Last Times

I pulled up the sheets and listened to the rain drumming on the roof. This was one of the last nights of the last weekend of "unofficial" summer, and the kids and I were in Maine at Dan's grandparents' house.

We'd had such a fun day. There'd been the family party with relatives we hadn't seen in years. Dan came up too and surprised everyone. We all sat and talked and I basked in the way it was somehow easier to take care of three kids than two, now that the older two are, well, older, and Ethan no longer needs to be hovered over quite so much.

But now I was listening to the rain, and thinking of how many times I'd slept in this house over the past 20 years since Dan and I had met, and suddenly I was thrown back to my own grandmother's house and the sleepovers of my childhood.

In an instant, I could see, I could hear it all: Nonna picking basil from her garden on warm summer evenings and putting it in a little glass in the kitchen. The small dish of vanilla ice cream she always served me before bed; the blue crystal soap flakes she shook into my bath water so it looked like "the ocean." I could feel the softness of the towel and smell the sweetness of baby powder as she patted me dry.

I could see little me in that big bed in the room with the nightlight and scary shadows. I could hear the comforting murmur of the television downstairs where Nonna laughed at Saturday night sitcoms while I tried to sleep.

In the dead of night, her cuckoo clock would count down each hour, and I would wonder what it was like for Nonna, sleeping in the room next door all alone since my grandfather had died years earlier. In the morning there were runny eggs for breakfast (eggs were not her strong point) and the mourning dove always cooed from the pine trees that bordered Old Lady Novak's yard next door.

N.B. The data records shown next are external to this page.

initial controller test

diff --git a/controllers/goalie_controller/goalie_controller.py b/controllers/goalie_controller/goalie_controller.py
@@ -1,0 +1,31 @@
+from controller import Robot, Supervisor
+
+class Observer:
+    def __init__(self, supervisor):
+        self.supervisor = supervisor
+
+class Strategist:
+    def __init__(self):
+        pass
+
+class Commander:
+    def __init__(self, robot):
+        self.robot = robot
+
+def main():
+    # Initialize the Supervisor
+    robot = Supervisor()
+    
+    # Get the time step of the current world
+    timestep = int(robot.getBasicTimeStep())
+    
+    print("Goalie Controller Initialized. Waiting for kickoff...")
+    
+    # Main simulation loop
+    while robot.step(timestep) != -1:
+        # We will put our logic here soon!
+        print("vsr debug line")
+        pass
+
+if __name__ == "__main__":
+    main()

I could see it all; I could almost taste the memory, but what struck me was the thought: When was the last time I slept over at Nonna's? When was the last time I'd slept under those crisp sheets so neatly folded over in the big twin bed? When was the last time, before I got my part time job and became too old for such things; before Nonna stopped remembering and had to go live in the home?

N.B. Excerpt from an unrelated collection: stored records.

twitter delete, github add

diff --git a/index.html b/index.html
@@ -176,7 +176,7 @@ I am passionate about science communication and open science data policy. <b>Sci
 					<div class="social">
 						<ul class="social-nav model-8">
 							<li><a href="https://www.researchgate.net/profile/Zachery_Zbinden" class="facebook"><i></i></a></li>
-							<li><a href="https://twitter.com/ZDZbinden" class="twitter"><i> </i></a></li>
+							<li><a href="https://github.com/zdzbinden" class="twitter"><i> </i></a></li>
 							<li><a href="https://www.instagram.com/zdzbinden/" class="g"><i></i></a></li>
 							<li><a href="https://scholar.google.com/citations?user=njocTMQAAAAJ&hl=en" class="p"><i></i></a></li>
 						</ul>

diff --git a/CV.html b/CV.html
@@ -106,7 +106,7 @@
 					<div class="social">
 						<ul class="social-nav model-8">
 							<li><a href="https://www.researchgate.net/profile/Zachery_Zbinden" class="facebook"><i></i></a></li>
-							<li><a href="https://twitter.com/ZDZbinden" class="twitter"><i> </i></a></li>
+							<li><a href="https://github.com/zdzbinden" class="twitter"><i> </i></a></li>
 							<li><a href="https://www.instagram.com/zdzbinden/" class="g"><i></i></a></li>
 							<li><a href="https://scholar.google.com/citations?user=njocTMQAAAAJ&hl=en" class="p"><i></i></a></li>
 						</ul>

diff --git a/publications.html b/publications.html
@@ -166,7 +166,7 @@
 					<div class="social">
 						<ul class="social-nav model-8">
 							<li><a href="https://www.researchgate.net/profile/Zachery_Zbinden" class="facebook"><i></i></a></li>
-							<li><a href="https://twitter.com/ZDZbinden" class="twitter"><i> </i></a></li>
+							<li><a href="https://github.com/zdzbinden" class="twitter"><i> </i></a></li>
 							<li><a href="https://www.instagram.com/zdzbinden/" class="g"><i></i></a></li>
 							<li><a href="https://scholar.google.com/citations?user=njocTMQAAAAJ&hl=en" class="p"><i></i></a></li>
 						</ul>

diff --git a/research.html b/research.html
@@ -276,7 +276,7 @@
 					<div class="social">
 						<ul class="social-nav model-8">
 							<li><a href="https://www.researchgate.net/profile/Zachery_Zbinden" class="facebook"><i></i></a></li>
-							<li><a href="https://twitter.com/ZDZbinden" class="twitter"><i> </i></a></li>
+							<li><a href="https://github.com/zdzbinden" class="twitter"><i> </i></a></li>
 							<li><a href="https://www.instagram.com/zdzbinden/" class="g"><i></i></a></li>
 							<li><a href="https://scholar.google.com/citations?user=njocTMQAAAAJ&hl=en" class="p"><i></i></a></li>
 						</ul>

I had no idea.

During pregnancy, it's the type of thing people like to say, the type of thing I said to myself this last time around, knowing (aside from some serious divine intervention) that we are DONE adding to our family. Enjoy this. You will never have this again. Remember each baby kick. Remember the feeling of the tiniest of humans cradled in your arms.

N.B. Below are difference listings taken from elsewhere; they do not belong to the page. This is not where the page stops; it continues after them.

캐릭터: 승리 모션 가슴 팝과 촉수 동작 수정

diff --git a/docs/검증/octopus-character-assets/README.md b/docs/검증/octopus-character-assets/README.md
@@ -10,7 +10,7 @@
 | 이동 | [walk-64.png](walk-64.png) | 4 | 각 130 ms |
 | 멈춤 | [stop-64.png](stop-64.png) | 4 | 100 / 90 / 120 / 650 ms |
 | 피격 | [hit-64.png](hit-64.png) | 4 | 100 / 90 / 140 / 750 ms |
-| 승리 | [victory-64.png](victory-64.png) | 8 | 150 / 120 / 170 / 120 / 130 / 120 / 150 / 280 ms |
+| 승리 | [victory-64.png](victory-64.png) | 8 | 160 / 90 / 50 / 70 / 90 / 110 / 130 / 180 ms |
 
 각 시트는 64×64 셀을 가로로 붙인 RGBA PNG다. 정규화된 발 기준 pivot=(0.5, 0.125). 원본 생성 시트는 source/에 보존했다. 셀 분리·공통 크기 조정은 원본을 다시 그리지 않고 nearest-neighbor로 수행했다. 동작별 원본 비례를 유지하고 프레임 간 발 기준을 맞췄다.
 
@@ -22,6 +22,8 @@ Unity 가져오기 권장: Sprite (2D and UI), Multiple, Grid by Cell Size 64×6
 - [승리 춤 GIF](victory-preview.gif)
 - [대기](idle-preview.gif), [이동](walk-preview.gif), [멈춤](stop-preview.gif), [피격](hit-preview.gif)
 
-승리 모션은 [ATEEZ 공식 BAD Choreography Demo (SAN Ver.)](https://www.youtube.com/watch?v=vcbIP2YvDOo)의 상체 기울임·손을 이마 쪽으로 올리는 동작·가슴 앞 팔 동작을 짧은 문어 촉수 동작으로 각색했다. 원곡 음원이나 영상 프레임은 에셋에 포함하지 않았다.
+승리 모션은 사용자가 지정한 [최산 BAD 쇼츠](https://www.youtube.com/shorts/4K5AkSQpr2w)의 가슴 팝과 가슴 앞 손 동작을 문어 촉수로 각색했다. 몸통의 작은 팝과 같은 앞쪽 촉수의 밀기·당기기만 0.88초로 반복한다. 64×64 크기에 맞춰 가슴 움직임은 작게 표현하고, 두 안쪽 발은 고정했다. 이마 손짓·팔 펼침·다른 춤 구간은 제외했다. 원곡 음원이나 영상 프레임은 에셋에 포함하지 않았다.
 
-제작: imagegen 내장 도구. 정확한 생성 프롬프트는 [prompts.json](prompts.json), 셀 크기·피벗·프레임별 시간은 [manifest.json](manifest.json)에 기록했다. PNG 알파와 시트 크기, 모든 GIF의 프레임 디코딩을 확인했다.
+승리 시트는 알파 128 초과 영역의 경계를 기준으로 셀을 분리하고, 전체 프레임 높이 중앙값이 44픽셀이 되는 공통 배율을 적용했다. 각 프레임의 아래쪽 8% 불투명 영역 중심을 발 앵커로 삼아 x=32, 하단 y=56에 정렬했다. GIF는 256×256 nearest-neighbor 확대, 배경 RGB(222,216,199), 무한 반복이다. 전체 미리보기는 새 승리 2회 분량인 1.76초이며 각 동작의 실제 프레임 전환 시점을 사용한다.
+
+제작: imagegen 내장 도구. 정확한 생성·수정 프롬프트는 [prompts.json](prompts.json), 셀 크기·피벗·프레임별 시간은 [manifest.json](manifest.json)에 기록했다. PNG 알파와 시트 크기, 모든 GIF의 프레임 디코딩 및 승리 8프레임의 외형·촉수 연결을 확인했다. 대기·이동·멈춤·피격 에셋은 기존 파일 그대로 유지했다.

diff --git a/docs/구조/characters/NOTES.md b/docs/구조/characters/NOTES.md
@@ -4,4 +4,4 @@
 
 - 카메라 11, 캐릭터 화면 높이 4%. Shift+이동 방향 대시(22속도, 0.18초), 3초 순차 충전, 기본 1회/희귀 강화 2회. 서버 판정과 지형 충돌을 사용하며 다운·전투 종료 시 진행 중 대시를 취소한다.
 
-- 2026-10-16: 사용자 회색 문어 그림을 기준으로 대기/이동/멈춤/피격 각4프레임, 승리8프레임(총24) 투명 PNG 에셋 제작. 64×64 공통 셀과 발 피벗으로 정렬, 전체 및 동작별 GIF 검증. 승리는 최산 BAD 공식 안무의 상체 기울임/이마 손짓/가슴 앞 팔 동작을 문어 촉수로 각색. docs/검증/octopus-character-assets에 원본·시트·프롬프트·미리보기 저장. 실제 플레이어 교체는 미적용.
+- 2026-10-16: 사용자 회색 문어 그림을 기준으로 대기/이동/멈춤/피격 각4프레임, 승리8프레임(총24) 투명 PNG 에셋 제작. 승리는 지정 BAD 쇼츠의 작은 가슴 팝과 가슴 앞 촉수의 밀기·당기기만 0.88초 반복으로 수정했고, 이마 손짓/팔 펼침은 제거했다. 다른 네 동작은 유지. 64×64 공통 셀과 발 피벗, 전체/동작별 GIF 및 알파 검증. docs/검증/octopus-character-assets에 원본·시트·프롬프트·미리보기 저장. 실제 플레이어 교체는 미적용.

I had to wean Chloe early, due to having to take some eye drops for early glaucoma that are not safe for nursing. And while to be honest I think breastfeeding is kind of a pain, and I certainly would never be called a poster child for the La Leche League, I sat there with her cradled in my arms as she nursed that weekend I was weaning her and wondered, tears streaming down my face, Is this the last time I will ever nurse a baby? I couldn't bear to think of it, so I kept telling myself maybe not. Maybe not. Maybe the next feeding would be the last time. Or the one after that.

When Anna pulls out her My Little Ponies or Lalaloopies from under her bed and brushes off the dust, the fleeting thought comes: Will she ever want to play with these again?

Lying awake last night and listening to the rain whisper, I wondered if it isn't better to not know. That whatever that night was when I was 13 or 14 when for the last time I ate Nonna's ice cream and fell asleep to her listening to the "Golden Girls" laugh track, it was better that I stepped unknowingly up another rung of the ladder called Growing Up, and she eased ever-closer to getting old, growing less independent.

Sometimes knowing these things would break us. We can't live in that state of melancholy, always trying to snap mental pictures and morbidly wondering when the good times will end.

But I wonder if we can't just carry that thought in the back of our minds like a little whisper. Maybe for those times when life seems stale; the kids are driving us bonkers; family gatherings feel like stress-inducing obligations.

There is something happening today that we may never have again. Something sweet. Stop for just a moment. Make sure you don't miss it.


Floortime Lite Mama said...

Ahhh Deb
how often have I felt the same exact thoughts

Kathy said...

Beautifully written!